One of the things I did was visit the city of Pittsburgh in western Pennsylvania. There I discovered the city has a World War II era submarine, the USS Reqin, a Tench-class submarine that launched at the end of the war and saw no active combat. She was later preserved and arrived at the Carnegie Science Centre in Pittsburgh where she serves as a museum ship.
As I waited for the self-guided tour to begin, I spotted a small poster with some big numbers. Naturally I investigated and found it to be a marketing piece by PPG, a Pittsburgh-based paint and coatings company. The poster detailed the work that went in the preservation of the submarine’s exterior using PPG’s own paints and coatings.
We can see the large numbers clearly and to the piece’s credit the hierarchy works. What are we talking about? Three paints applied to the submarine in these quantities in this amount of time. The only factette not totally relevant is how many tourists annually visit the submarine.

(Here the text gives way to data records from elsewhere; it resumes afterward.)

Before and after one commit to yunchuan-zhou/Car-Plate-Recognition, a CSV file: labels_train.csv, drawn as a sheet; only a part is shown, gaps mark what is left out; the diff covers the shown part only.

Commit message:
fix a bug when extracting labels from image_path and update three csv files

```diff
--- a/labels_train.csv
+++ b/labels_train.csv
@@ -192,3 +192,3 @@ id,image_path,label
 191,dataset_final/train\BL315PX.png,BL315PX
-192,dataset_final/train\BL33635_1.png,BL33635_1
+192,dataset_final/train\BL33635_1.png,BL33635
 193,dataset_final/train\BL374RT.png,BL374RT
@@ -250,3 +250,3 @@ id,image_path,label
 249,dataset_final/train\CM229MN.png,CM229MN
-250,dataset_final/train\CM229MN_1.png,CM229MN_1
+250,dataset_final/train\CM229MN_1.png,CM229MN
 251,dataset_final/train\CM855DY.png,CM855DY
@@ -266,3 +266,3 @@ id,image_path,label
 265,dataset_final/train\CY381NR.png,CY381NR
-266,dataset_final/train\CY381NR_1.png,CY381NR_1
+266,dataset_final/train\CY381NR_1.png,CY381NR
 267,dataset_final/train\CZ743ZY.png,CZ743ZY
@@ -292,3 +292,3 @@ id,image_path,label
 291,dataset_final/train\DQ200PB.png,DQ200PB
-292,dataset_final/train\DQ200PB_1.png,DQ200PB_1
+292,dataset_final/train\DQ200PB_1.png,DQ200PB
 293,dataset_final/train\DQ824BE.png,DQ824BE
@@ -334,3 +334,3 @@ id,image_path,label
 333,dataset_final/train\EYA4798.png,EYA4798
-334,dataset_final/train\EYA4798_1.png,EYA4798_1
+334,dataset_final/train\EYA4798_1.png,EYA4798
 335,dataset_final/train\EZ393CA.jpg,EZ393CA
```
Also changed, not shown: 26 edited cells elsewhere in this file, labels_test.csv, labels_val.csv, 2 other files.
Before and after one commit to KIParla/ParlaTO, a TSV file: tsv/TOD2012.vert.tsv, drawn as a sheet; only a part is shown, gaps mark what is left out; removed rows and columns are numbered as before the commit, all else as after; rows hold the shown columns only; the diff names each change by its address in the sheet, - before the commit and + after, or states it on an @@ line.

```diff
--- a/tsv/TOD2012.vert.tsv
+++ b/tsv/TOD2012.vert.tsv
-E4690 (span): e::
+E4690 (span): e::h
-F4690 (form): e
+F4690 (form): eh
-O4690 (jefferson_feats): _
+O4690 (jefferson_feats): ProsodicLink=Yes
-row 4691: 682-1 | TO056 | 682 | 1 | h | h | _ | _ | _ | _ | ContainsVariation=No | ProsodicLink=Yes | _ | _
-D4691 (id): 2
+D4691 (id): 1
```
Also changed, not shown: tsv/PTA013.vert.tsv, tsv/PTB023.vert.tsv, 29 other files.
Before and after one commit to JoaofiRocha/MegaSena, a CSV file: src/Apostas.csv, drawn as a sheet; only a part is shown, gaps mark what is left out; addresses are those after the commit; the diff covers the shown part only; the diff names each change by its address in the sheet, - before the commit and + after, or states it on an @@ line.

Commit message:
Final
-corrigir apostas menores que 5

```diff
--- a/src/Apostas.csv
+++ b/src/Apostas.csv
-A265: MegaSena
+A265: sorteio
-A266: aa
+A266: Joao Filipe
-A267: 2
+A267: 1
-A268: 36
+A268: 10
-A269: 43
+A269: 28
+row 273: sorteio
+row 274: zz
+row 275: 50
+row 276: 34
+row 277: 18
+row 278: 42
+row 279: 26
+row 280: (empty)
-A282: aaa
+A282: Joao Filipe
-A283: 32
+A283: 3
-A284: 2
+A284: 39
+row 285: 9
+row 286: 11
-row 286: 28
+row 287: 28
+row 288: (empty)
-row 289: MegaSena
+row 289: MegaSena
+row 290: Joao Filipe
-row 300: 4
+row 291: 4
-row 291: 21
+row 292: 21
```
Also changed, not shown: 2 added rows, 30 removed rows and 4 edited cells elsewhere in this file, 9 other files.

Design wise, the poster does a nice job of dividing up its space into an attention-grabbing upper-half. After all, it grabbed my attention. The lower half then subdivides into three columns that speak to the aforementioned subjects. The last column then divides again into halves.
As marketing design does, it’s not the most offensive. For example, we don’t have the gallon buckets sized or scaled differently. The designers used a restrained palette and kept a consistent typographic treatment.
Admittedly, I was a bit disappointed because I had thought it would be some facts or data about the submarine itself. But for what the piece is, I thought it did a nice job.
Credit for the piece goes to PPG’s graphics department.